Report every line from the following entries that contains the string "subgraph".

[[ Recorded data, beginning ]]

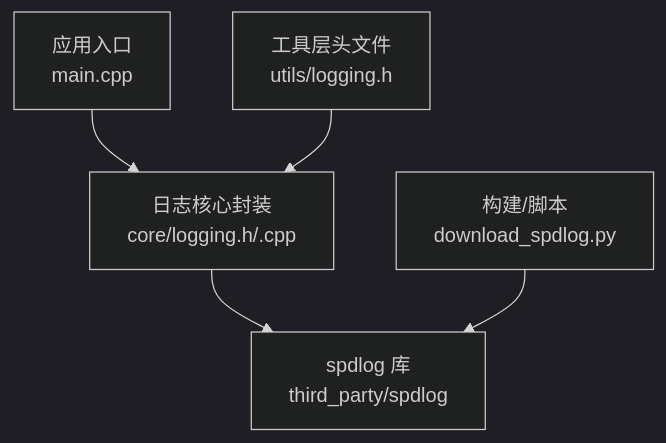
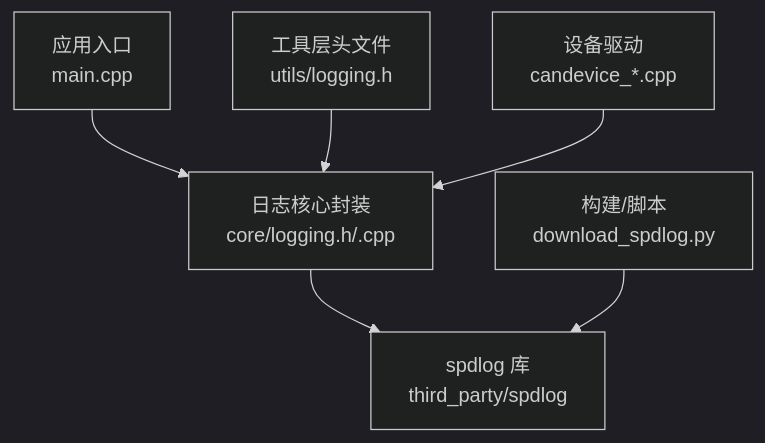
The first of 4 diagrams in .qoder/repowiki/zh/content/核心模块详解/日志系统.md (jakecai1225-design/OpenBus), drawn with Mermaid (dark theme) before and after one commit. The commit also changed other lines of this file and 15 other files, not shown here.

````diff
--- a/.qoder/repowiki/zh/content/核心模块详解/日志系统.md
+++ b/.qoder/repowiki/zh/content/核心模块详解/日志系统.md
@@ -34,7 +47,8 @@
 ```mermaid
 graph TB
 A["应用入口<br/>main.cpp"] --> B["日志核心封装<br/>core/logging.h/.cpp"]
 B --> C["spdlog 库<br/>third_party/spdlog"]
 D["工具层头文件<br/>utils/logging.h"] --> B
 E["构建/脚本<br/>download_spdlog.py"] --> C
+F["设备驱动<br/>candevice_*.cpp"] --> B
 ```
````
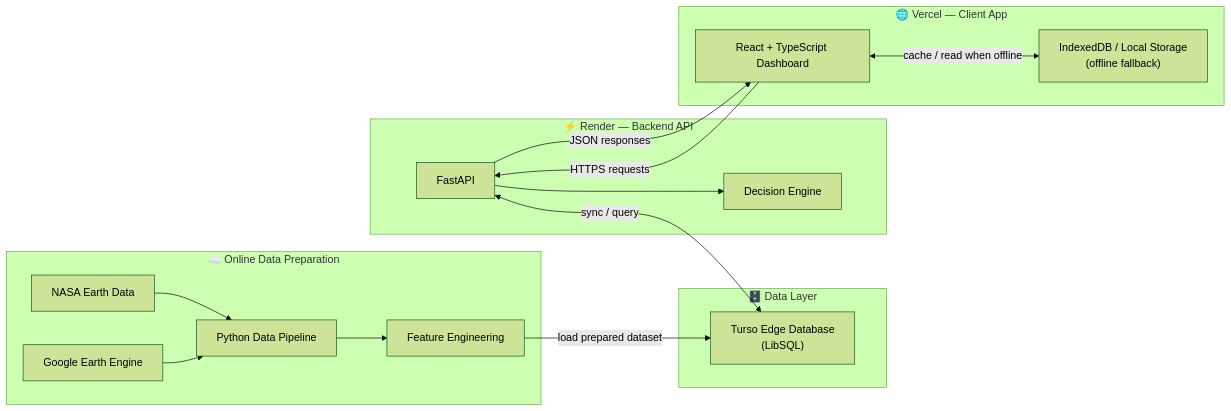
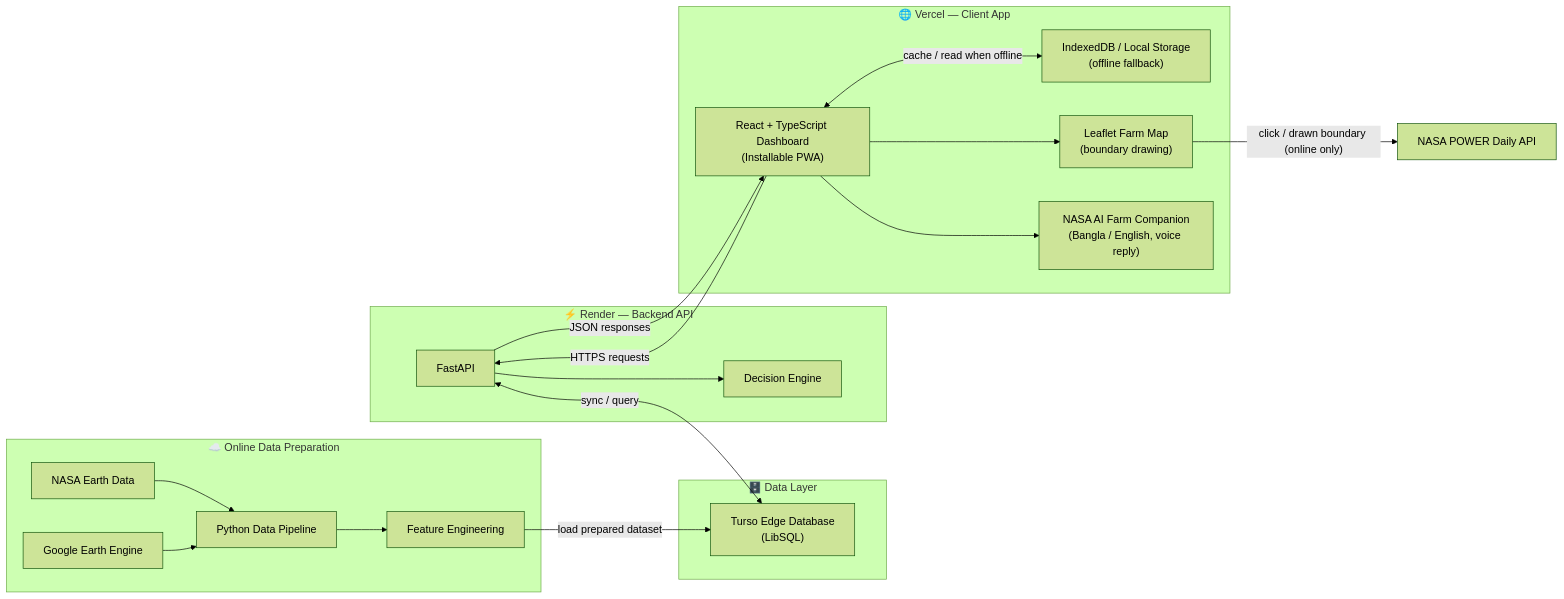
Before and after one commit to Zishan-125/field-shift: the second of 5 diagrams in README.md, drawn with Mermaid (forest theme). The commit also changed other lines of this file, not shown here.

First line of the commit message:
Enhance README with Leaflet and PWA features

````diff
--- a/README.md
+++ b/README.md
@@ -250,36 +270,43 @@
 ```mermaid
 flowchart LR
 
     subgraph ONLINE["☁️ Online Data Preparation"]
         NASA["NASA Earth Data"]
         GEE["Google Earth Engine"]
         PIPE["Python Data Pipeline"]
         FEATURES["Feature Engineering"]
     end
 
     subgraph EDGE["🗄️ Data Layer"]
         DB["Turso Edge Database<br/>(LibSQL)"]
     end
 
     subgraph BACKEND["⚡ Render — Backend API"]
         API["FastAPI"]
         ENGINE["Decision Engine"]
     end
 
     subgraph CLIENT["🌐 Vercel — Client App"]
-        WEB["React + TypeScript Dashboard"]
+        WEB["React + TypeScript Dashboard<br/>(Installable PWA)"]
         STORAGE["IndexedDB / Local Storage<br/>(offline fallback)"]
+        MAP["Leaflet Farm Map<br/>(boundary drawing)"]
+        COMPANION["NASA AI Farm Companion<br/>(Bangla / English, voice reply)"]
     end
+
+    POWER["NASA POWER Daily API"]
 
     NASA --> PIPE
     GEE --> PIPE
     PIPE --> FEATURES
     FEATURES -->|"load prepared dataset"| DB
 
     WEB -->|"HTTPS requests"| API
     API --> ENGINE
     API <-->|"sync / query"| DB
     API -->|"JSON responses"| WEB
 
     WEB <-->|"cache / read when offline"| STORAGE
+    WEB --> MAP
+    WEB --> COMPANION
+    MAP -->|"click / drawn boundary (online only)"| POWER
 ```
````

[[ Recorded data, end ]]

### Reply
     subgraph ONLINE["☁️ Online Data Preparation"]
     subgraph EDGE["🗄️ Data Layer"]
     subgraph BACKEND["⚡ Render — Backend API"]
     subgraph CLIENT["🌐 Vercel — Client App"]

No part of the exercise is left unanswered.